For the data that follows, return each line unchanged and drop the pictures.

------------------------------------

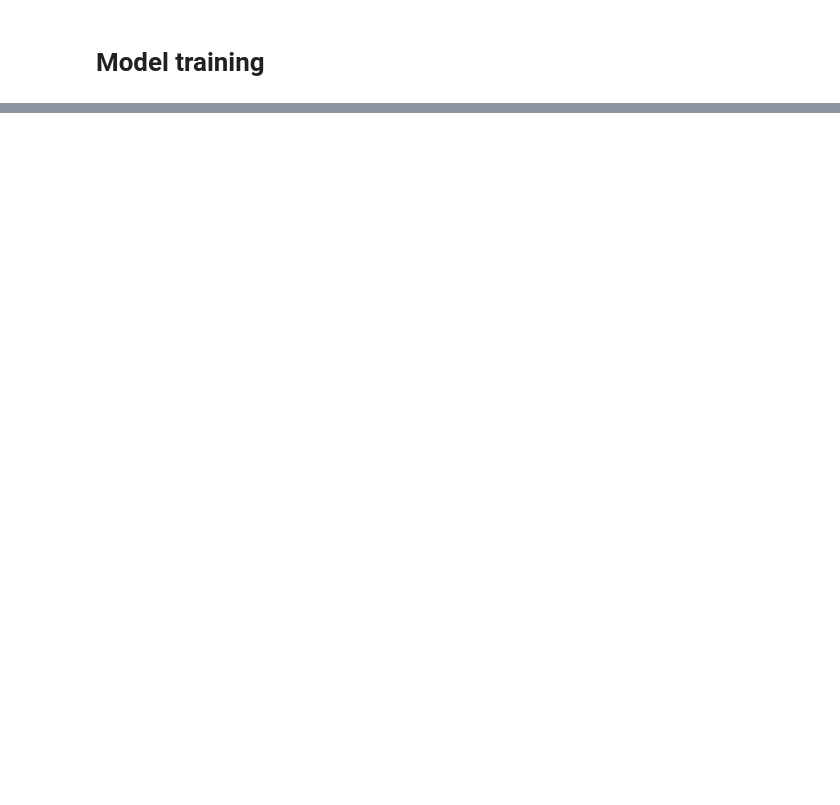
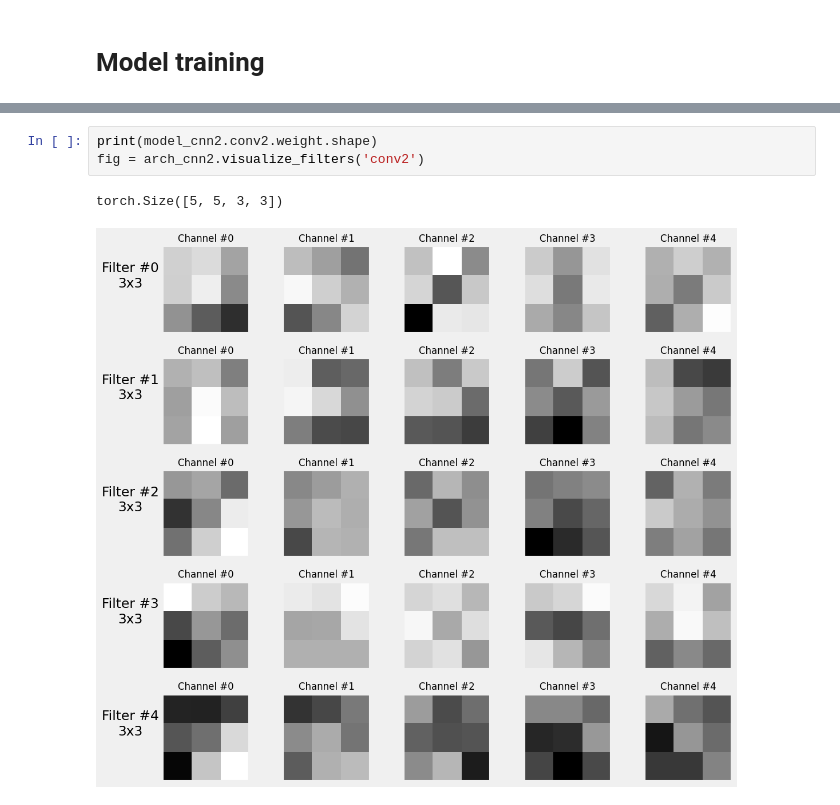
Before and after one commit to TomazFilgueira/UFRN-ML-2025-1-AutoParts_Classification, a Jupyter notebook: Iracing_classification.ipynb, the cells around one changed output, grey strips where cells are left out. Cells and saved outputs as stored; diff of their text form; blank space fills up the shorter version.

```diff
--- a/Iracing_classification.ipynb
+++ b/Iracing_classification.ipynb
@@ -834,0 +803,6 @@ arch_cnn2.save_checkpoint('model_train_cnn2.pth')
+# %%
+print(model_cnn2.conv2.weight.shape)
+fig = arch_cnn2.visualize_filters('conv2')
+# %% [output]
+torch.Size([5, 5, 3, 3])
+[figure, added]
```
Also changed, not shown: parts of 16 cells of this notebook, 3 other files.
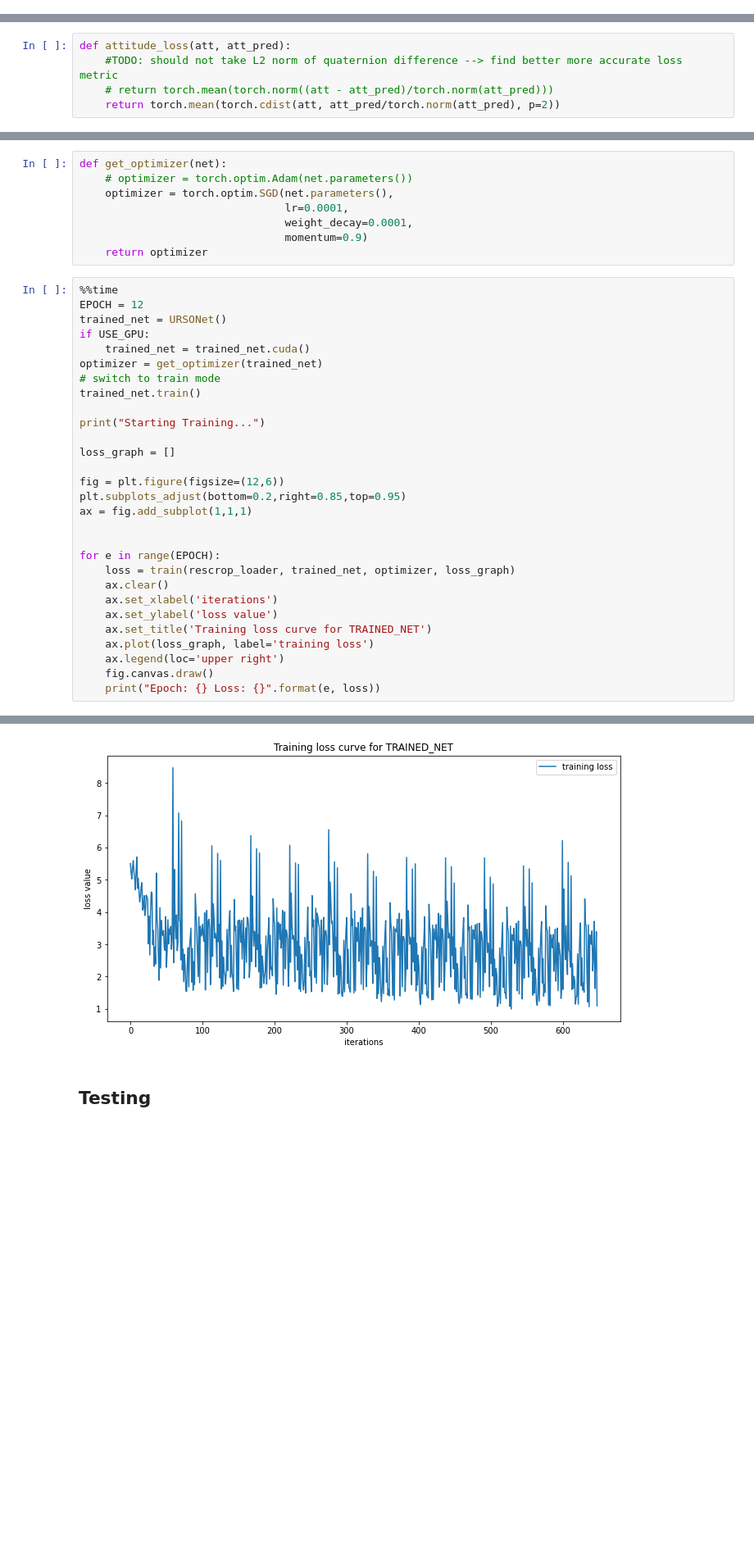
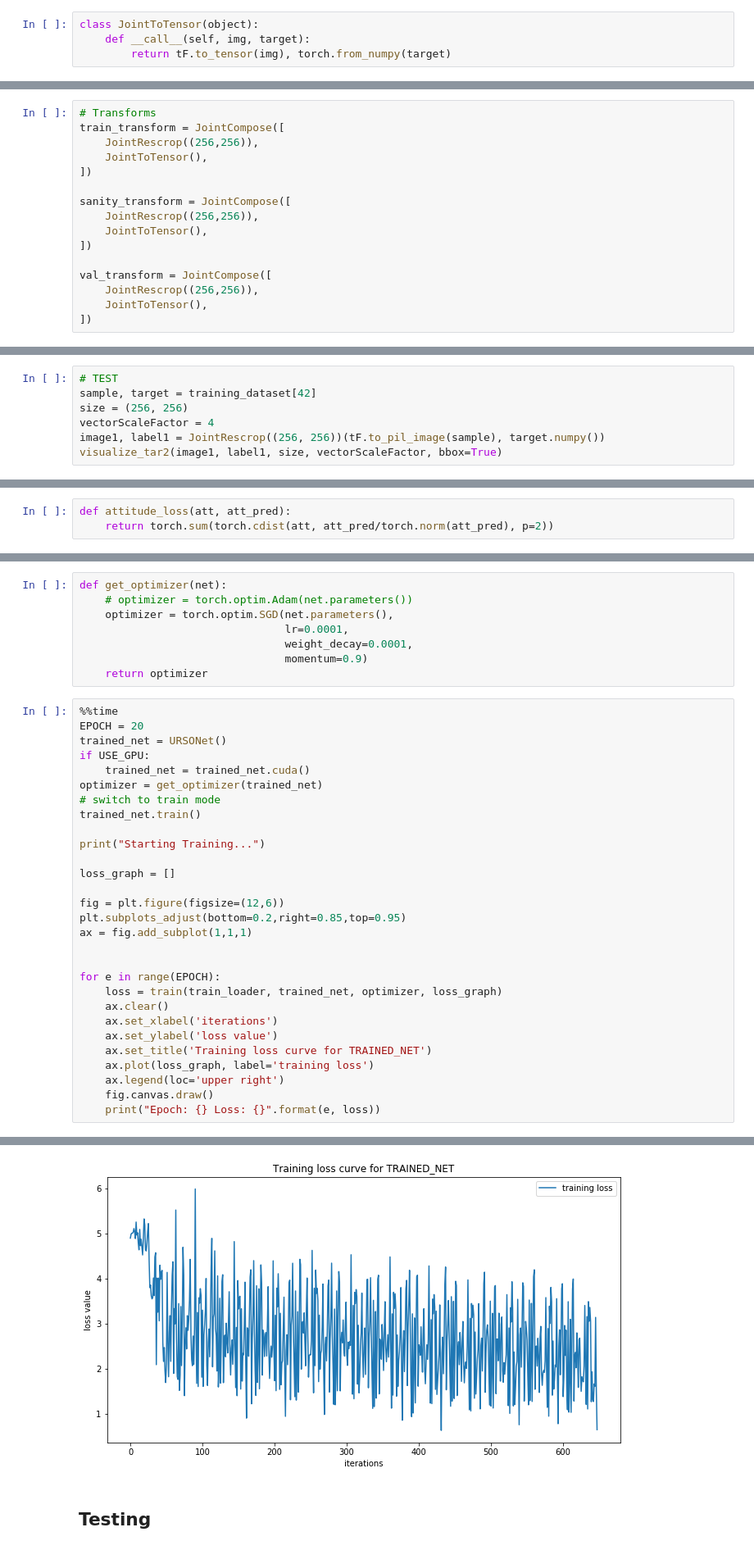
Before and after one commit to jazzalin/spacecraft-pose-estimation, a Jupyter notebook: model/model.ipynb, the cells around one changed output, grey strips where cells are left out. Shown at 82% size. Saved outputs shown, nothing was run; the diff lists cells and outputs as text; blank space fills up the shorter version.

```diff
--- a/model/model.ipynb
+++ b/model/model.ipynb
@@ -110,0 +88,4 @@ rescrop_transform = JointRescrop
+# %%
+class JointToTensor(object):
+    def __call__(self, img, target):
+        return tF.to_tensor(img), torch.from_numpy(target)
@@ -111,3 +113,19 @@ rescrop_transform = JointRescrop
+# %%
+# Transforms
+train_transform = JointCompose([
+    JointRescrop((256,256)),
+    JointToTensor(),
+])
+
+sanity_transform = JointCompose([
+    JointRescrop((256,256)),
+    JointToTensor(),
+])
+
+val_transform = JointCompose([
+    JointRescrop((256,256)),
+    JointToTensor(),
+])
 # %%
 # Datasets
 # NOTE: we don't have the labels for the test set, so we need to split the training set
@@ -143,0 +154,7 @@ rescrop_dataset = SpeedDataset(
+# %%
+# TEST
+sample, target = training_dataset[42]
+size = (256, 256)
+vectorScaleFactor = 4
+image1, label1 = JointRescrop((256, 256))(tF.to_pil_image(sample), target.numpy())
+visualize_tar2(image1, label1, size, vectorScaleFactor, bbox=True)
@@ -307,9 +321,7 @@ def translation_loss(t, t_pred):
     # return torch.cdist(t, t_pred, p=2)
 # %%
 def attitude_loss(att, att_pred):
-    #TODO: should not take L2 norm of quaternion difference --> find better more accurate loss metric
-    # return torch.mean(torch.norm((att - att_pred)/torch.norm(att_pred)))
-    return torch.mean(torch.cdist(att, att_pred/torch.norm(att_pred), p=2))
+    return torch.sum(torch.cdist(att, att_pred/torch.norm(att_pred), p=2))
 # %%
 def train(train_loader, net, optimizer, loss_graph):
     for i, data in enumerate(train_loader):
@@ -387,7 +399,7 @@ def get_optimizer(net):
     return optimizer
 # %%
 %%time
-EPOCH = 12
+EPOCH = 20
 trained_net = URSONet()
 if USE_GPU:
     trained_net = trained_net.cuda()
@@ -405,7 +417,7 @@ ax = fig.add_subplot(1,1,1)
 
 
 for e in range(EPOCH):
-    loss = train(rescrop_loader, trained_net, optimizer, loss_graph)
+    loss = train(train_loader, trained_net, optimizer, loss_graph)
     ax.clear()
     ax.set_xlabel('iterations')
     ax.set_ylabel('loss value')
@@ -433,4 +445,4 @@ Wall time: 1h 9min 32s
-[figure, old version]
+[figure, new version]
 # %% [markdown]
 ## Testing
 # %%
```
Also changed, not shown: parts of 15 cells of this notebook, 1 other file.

------------------------------------

Answer box.
Before and after one commit to TomazFilgueira/UFRN-ML-2025-1-AutoParts_Classification, a Jupyter notebook: Iracing_classification.ipynb, the cells around one changed output, grey strips where cells are left out. Cells and saved outputs as stored; diff of their text form; blank space fills up the shorter version.

```diff
--- a/Iracing_classification.ipynb
+++ b/Iracing_classification.ipynb
@@ -834,0 +803,6 @@ arch_cnn2.save_checkpoint('model_train_cnn2.pth')
+# %%
+print(model_cnn2.conv2.weight.shape)
+fig = arch_cnn2.visualize_filters('conv2')
+# %% [output]
+torch.Size([5, 5, 3, 3])
+[figure, added]
```
Also changed, not shown: parts of 16 cells of this notebook, 3 other files.
Before and after one commit to jazzalin/spacecraft-pose-estimation, a Jupyter notebook: model/model.ipynb, the cells around one changed output, grey strips where cells are left out. Shown at 82% size. Saved outputs shown, nothing was run; the diff lists cells and outputs as text; blank space fills up the shorter version.

```diff
--- a/model/model.ipynb
+++ b/model/model.ipynb
@@ -110,0 +88,4 @@ rescrop_transform = JointRescrop
+# %%
+class JointToTensor(object):
+    def __call__(self, img, target):
+        return tF.to_tensor(img), torch.from_numpy(target)
@@ -111,3 +113,19 @@ rescrop_transform = JointRescrop
+# %%
+# Transforms
+train_transform = JointCompose([
+    JointRescrop((256,256)),
+    JointToTensor(),
+])
+
+sanity_transform = JointCompose([
+    JointRescrop((256,256)),
+    JointToTensor(),
+])
+
+val_transform = JointCompose([
+    JointRescrop((256,256)),
+    JointToTensor(),
+])
 # %%
 # Datasets
 # NOTE: we don't have the labels for the test set, so we need to split the training set
@@ -143,0 +154,7 @@ rescrop_dataset = SpeedDataset(
+# %%
+# TEST
+sample, target = training_dataset[42]
+size = (256, 256)
+vectorScaleFactor = 4
+image1, label1 = JointRescrop((256, 256))(tF.to_pil_image(sample), target.numpy())
+visualize_tar2(image1, label1, size, vectorScaleFactor, bbox=True)
@@ -307,9 +321,7 @@ def translation_loss(t, t_pred):
     # return torch.cdist(t, t_pred, p=2)
 # %%
 def attitude_loss(att, att_pred):
-    #TODO: should not take L2 norm of quaternion difference --> find better more accurate loss metric
-    # return torch.mean(torch.norm((att - att_pred)/torch.norm(att_pred)))
-    return torch.mean(torch.cdist(att, att_pred/torch.norm(att_pred), p=2))
+    return torch.sum(torch.cdist(att, att_pred/torch.norm(att_pred), p=2))
 # %%
 def train(train_loader, net, optimizer, loss_graph):
     for i, data in enumerate(train_loader):
@@ -387,7 +399,7 @@ def get_optimizer(net):
     return optimizer
 # %%
 %%time
-EPOCH = 12
+EPOCH = 20
 trained_net = URSONet()
 if USE_GPU:
     trained_net = trained_net.cuda()
@@ -405,7 +417,7 @@ ax = fig.add_subplot(1,1,1)
 
 
 for e in range(EPOCH):
-    loss = train(rescrop_loader, trained_net, optimizer, loss_graph)
+    loss = train(train_loader, trained_net, optimizer, loss_graph)
     ax.clear()
     ax.set_xlabel('iterations')
     ax.set_ylabel('loss value')
@@ -433,4 +445,4 @@ Wall time: 1h 9min 32s
-[figure, old version]
+[figure, new version]
 # %% [markdown]
 ## Testing
 # %%
```
Also changed, not shown: parts of 15 cells of this notebook, 1 other file.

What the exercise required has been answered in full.